In-depth research was another hallmark of Roberts's advocacy. Longtime colleague Gregory Garre recalls that even after his Hogan colleagues were using online databases, Roberts still Shepardized, checking citations by hand: "And he would come back with one or two cases we hadn't found." [Learn more about the lawyers that Roberts mentored and influenced during his career.]
Roberts knew he spent more time preparing than most clients would be willing to pay for, so much of it was off the clock. "I have never felt comfortable standing up before a court and getting a question and saying, 'My client didn't pay me enough to know the answer to that, Your Honor,' " he said in an interview with legal writing guru Bryan Garner in 2007.
Roberts's first task after taking on a new matter, says Garre, was to "take a fresh look at the entire case" to make sure that it was teed up properly. "He was uniquely able to identify the crux of the case," adds Garre, who went on to be solicitor general and now leads Latham & Watkins's Supreme Court and appellate practice. That assessment sometimes resulted in reframing a case to make his argument more appealing to a majority.

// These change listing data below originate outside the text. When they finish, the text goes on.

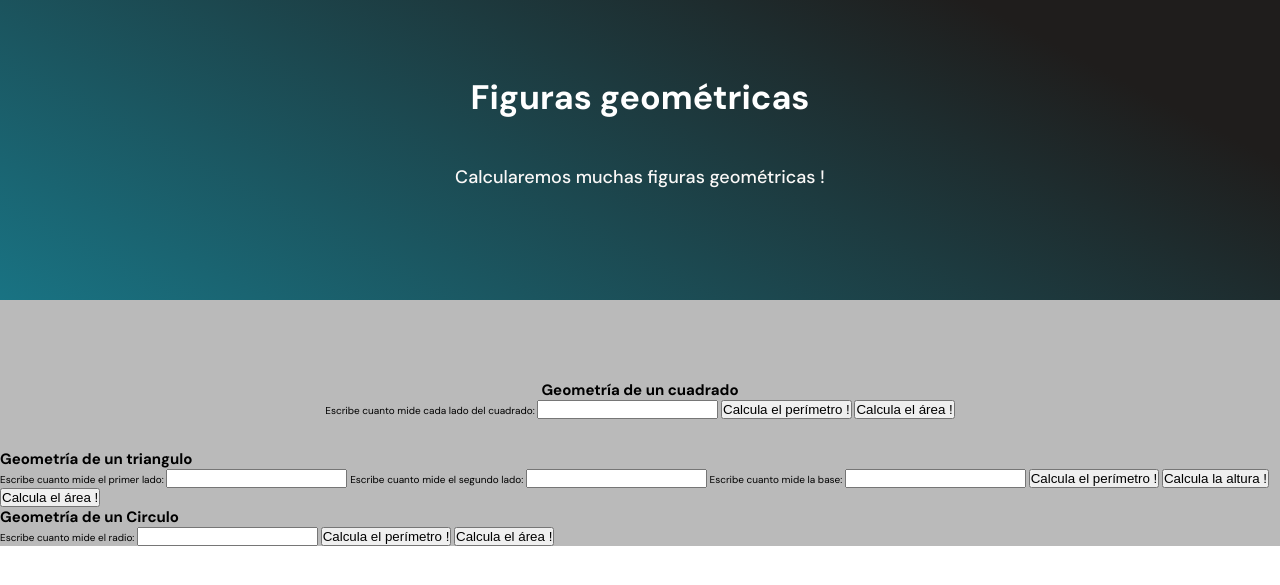
Repository: ChristianGecchelin/javascript-project
Page: javascript-project/figuras-geometricas/figuras.html
An editor plug-in stored every save of this project. The page is shown before and after the next save, followed by the edit.
The browser window is 1280 px wide. The pictures show the whole page.

Above is the page before, as saved 2021-12-01 21:50:50.

### javascript-project/figuras-geometricas/figuras.html
<!DOCTYPE html>
<html lang="en">
  <head>
    <meta charset="UTF-8" />
    <meta http-equiv="X-UA-Compatible" content="IE=edge" />
    <meta name="viewport" content="width=device-width, initial-scale=1.0" />
    <title>Figuras geométricas | Proyecto 1</title>
    <link rel="preconnect" href="https://fonts.googleapis.com" />
    <link rel="preconnect" href="https://fonts.gstatic.com" crossorigin />
    <link
      href="https://fonts.googleapis.com/css2?family=DM+Sans:wght@400;500;700&family=Inter:wght@300;500&display=swap"
      rel="stylesheet"
    />
    <link rel="stylesheet" href="./style.css" />
  </head>
  <body>
    <header>
      <div class="header--title-container">
        <h1>Figuras geométricas</h1>
        <p>Calcularemos muchas figuras geométricas !</p>
      </div>
    </header>
    <main>
      <section class="main-calculadora-contenedor">
        <h2>Geometría de un cuadrado</h2>
        <form action="">
          <label for="">Escribe cuanto mide cada lado del cuadrado:</label>
          <input type="number" id="inputCuadrado" />
          <button type="button" onclick="calcularPerimetroCuadrado()">
            Calcula el perímetro !
          </button>
          <button type="button" onclick="calcularAreaCuadrado()">
            Calcula el área !
          </button>
          <!-- type button, para quitarle el submit por defecto y que no me redireccione a ningun lado -->
        </form>
      </section>
      <section>
        <h2>Geometría de un triangulo</h2>
        <form action="">
          <label for="">Escribe cuanto mide el primer lado:</label>
          <input type="number" id="inputLado1" />
          <label for="">Escribe cuanto mide el segundo lado:</label>
          <input type="number" id="inputLado2" />
          <label for="">Escribe cuanto mide la base:</label>
          <input type="number" id="inputBase" />
          <button type="button" onclick="calcularPerimetroTriangulo()">
            Calcula el perímetro !
          </button>
          <button type="button" onclick="calcularAlturaTriangulo()">
            Calcula la altura !
          </button>
          <button type="button" onclick="calcularAreaTriangulo()">
            Calcula el área !
          </button>
          <!-- type button, para quitarle el submit por defecto y que no me redireccione a ningun lado -->
        </form>
      </section>
      <section>
        <h2>Geometría de un Circulo</h2>
        <form action="">
          <label for="">Escribe cuanto mide el radio:</label>
          <input type="number" id="inputRadio" />
          <button type="button" onclick="calcularPerimetroCirculo()">
            Calcula el perímetro !
          </button>
          <button type="button" onclick="calcularAreaCirculo()">
            Calcula el área !
          </button>
          <!-- type button, para quitarle el submit por defecto y que no me redireccione a ningun lado -->
        </form>
      </section>
    </main>
    <script src="./figurasConFunciones.js"></script>
  </body>
</html>

### javascript-project/figuras-geometricas/style.css
:root {
  --Dark-lightblue: #197383;
  --soft-orange: #ffe9d5;
  --secondary-blue: #1a9af7;
  --soft-blue: #e7f5ff;
  --warm-black: #201e1c;
  --black: #282623;
  --grey: #bababa;
  --off-white: #faf8f7;
  --just-white: #fff;
}
* {
  box-sizing: border-box;
  margin: 0;
  padding: 0;
}
html {
  font-size: 62.5%;
  font-family: "DM Sans", sans-serif;
}
header {
  position: relative;
  display: flex;
  flex-direction: column;
  justify-content: center;
  width: 100%;
  min-width: 320px;
  height: 300px;
  text-align: center;
  background: linear-gradient(207.8deg, #1f1d1c 16.69%, #197383 100%);
}
header .header--title-container {
  width: 90%;
  min-width: 288px;
  max-width: 900px;
  height: 200px;
  text-align: center;
  align-self: center;
}
header .header--title-container h1 {
  margin-top: 30px;
  margin-bottom: 50px;
  font-size: 3.4rem;
  font-weight: 700;
  line-height: 3.6rem;
  color: var(--just-white);
}
header .header--title-container p {
  font-size: 1.8rem;
  font-weight: 500;
  line-height: 2.2rem;
  color: var(--off-white);
}
main {
  width: 100%;
  height: auto;
  background-color: var(--grey);
  min-width: 320px;
}
.main-calculadora-contenedor {
  width: 90%;
  min-width: 280px;
  height: auto;
  margin: 0 auto;
  padding-top: 80px;
  padding-bottom: 30px;
  text-align: center;
}

### javascript-project/figuras-geometricas/figurasConFunciones.js
/* Codigo del cuadrado */
console.group("Cuadrado");
function perimetroCuadrado(lado) {
  return lado * 4;
}
/* console.log(`Perimetro del cuadrado es: ${perimetroCuadrado} cm.`); */
function areaCuadrado(lado) {
  return (
    lado ** 2
  ); /* debe estar escrito de igual manera el parametro que el return */
}

/* console.log(`El area del cuadrado es: ${areaCuadrado} cm^2.`); */
console.groupEnd();

/* Codigo del triangulo */
console.group("Triangulo");

function perimetroTriangulo(lado1, lado2, base) {
  return lado1 + lado2 + base;
}
function calcularAltura(lado1, lado2, lado3) {
  let ladosIguales;
  let ladoBase;
  let altura;

  if (
    lado1 + lado2 <= lado3 ||
    lado1 + lado3 <= lado2 ||
    lado2 + lado3 <= lado1
  ) {
    alert(
      "En un triangulo la base no puede ser mayor a la suma de sus catetos"
    );
  } else {
    switch (true) {
      case lado1 === lado2:
        ladosIguales = lado1;
        ladoBase = lado3;
        break;
      case lado1 === lado3:
        ladosIguales = lado1;
        ladoBase = lado2;
        break;
      case lado3 === lado2:
        ladosIguales = lado2;
        ladoBase = lado1;
        break;
    }
    if (!ladosIguales) {
      alert("Tu triangulo no es isosceles, ingresa la altura");
    } else {
      altura = Math.sqrt(ladosIguales ** 2 - ladoBase ** 2 / 4);
    }
  }
  return ladosIguales, ladoBase, altura;
}
function areaTriangulo(ladoBase, altura) {
  return (
    (ladoBase * altura) / 2
  ); /* tengo que llamar a la funcion altura para pasarle el dato */
}
console.groupEnd();

//Codigo Circulo
console.group("Circulo");
function diametroCirculo(radio) {
  return radio * 2;
}
const pi = Math.PI;
function circunferencia(radio) {
  const diametro = diametroCirculo(radio);
  /* llamo a una funcion dentro de otra y creo una variable que tiene alcance local */
  return diametro * pi;
}
function superficieCirculo(radio) {
  return pi * radio ** 2;
}

console.groupEnd();
/* Creo una funcion, que a traves del id obtengo lo que el usuario ingreso en el input. y con eso le saco el value que le paso
a la funcion que cree antes y es la encargada de hacer el calculo para luego mostrarse en un aler */
function calcularPerimetroCuadrado() {
  const input = document.getElementById("inputCuadrado");
  const value = input.value;
  const perimetro = perimetroCuadrado(value);
  alert(perimetro);
}
function calcularAreaCuadrado() {
  const input = document.getElementById("inputCuadrado");
  const value = input.value;
  const area = areaCuadrado(value);
  alert(area);
}

function calcularPerimetroTriangulo() {
  const inputLado1 = document.getElementById("inputLado1");
  const valueLado1 = Number(inputLado1.value);
  const inputLado2 = document.getElementById("inputLado2");
  const valueLado2 = Number(inputLado2.value);
  const inputBase = document.getElementById("inputBase");
  const valueBase = Number(inputBase.value);
  /* Es importante ponerle number porque por mas que el input tenga type number, este lo transforma como un string */
  const perimetro = perimetroTriangulo(valueLado1, valueLado2, valueBase);
  alert(perimetro);
}

function calcularAlturaTriangulo() {
  const inputLado1 = document.getElementById("inputLado1");
  const valueLado1 = Number(inputLado1.value);
  const inputLado2 = document.getElementById("inputLado2");
  const valueLado2 = Number(inputLado2.value);
  const inputBase = document.getElementById("inputBase");
  const valueBase = Number(inputBase.value);
  const alturaTriangulo = calcularAltura(valueLado1, valueLado2, valueBase);
  alert(alturaTriangulo);
}

function calcularAreaTriangulo() {
  /* const inputAltura = document.getElementById("inputAltura");
  const valueAltura = Number(inputAltura.value);
  const inputBase = document.getElementById("inputBase");
  const valueBase = inputBase.value;
  const area = areaTriangulo(valueAltura, valueBase);
  alert(area); */
  const inputLado1 = document.getElementById("inputLado1");
  const valueLado1 = Number(inputLado1.value);
  const inputLado2 = document.getElementById("inputLado2");
  const valueLado2 = Number(inputLado2.value);
  const inputBase = document.getElementById("inputBase");
  const valueBase = Number(inputBase.value);
  const altura = calcularAltura(valueLado1, valueLado2, valueBase);
  const area = areaTriangulo(valueBase, altura);
  alert(area);
}

function calcularPerimetroCirculo() {
  const inputRadio = document.getElementById("inputRadio");
  const valueRadio = inputRadio.value;
  const perimetro = circunferencia(valueRadio);
  alert(perimetro);
}
function calcularAreaCirculo() {
  const inputRadio = document.getElementById("inputRadio");
  const valueRadio = inputRadio.value;
  const superficie = superficieCirculo(valueRadio);
  alert(superficie);
}

After the next save:
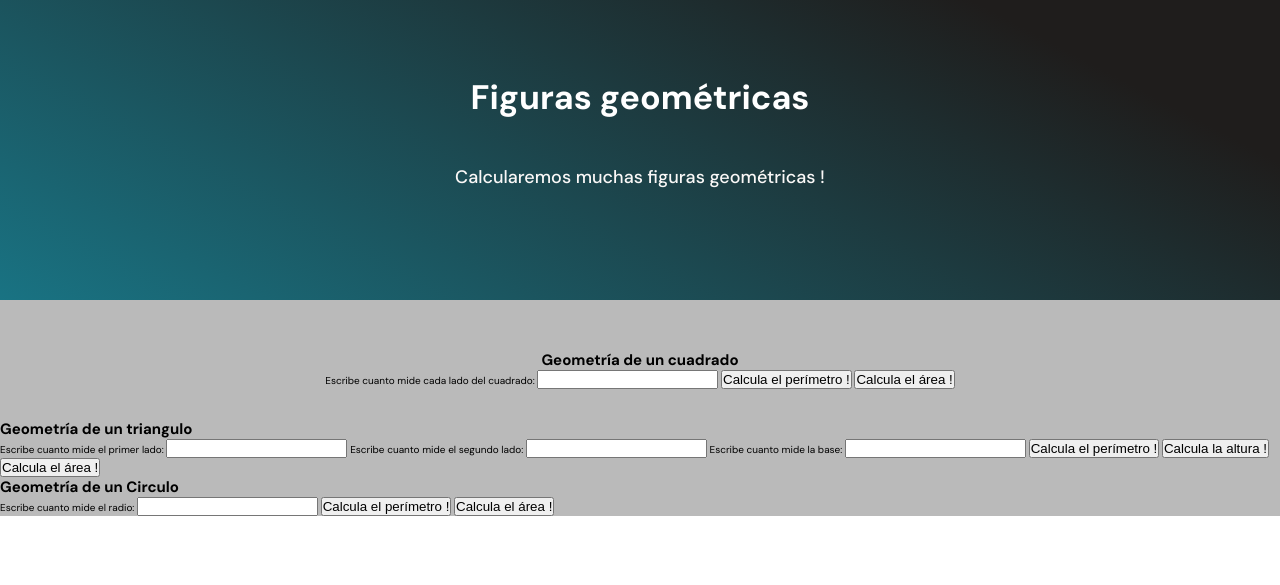
Saved 10 s later.
--- a/javascript-project/figuras-geometricas/style.css
+++ b/javascript-project/figuras-geometricas/style.css
@@ -62,7 +62,7 @@ main {
   min-width: 280px;
   height: auto;
   margin: 0 auto;
-  padding-top: 80px;
+  padding-top: 50px;
   padding-bottom: 30px;
   text-align: center;
 }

A classic example came in 1997, when Roberts was hired to defend the city of Tarrant, Alabama, in a difficult section 1983 civil rights case. The family of an African American woman claimed that local firefighters failed to rescue her from her burning home because she was black. In addition to denying liability in his merits brief, Roberts for the first time identified a potentially fatal jurisdictional problem with the case: The Alabama Supreme Court's ruling in favor of the city was interlocutory, not final, so he could assert that the U.S. Supreme Court had no jurisdiction to rule.
During oral argument, several justices asked the plaintiff's lawyer about the new issue, so when Roberts rose to speak, he pounced. "The court lacks jurisdiction to review the interlocutory decision of the Alabama Supreme Court," he said flatly. He won on that issue by 8 to 1. Without the jurisdictional issue in his back pocket, Roberts might have had a much tougher time achieving victory.
Roberts has shown some flair as a writer since joining the high court in 2005. He wrote a dissent in 2008 using a crime noir style that surprised many court-watchers. ("Officer Sean Devlin, Narcotics Strike Force, was working the morning shift. Undercover surveillance. The neighborhood? Tough as a three-dollar steak.") But those who have followed his career know he valued eye-catching prose as an advocate, too. [Read Roberts's tips for appellate advocates.]
Roberts's 2003 brief in Alaska v. EPA has become widely known. It was a state-federal dispute over the Clean Air Act's rule that the "best available" technology be used to limit air pollution emitted by a new electric generator at the Red Dog Mine near the Arctic Circle. Representing Alaska, Roberts humanized the case and told the court how the mine got its unusual name. The prospector who discovered the area, Roberts told the court, "died before the significance of his observation was known," Roberts said, but "his faithful companion—an Irish setter who often flew shotgun—was immortalized by a geologist who dubbed the creek . . .'Red Dog Creek.' "
Asked why he recounted the story of the creek's name, Roberts told legal writing guru Garner, "You waste a couple of sentences in a brief, but you put that in there and it's kind of interesting. Then everybody remembers that. And they're kind of invested in it, and they want to see how the story ends up, and it gives a little texture to the brief."
Roberts delegated the writing of parts of his briefs, but sparingly. Curiously, he'd let associates write the sections that pertained to the areas of law that he knew the most about. But he would assign to himself sections that covered unfamiliar territory. Otherwise, he said, "I would feel uncomfortable that I wasn't in a position to evaluate what the associate was going to give me."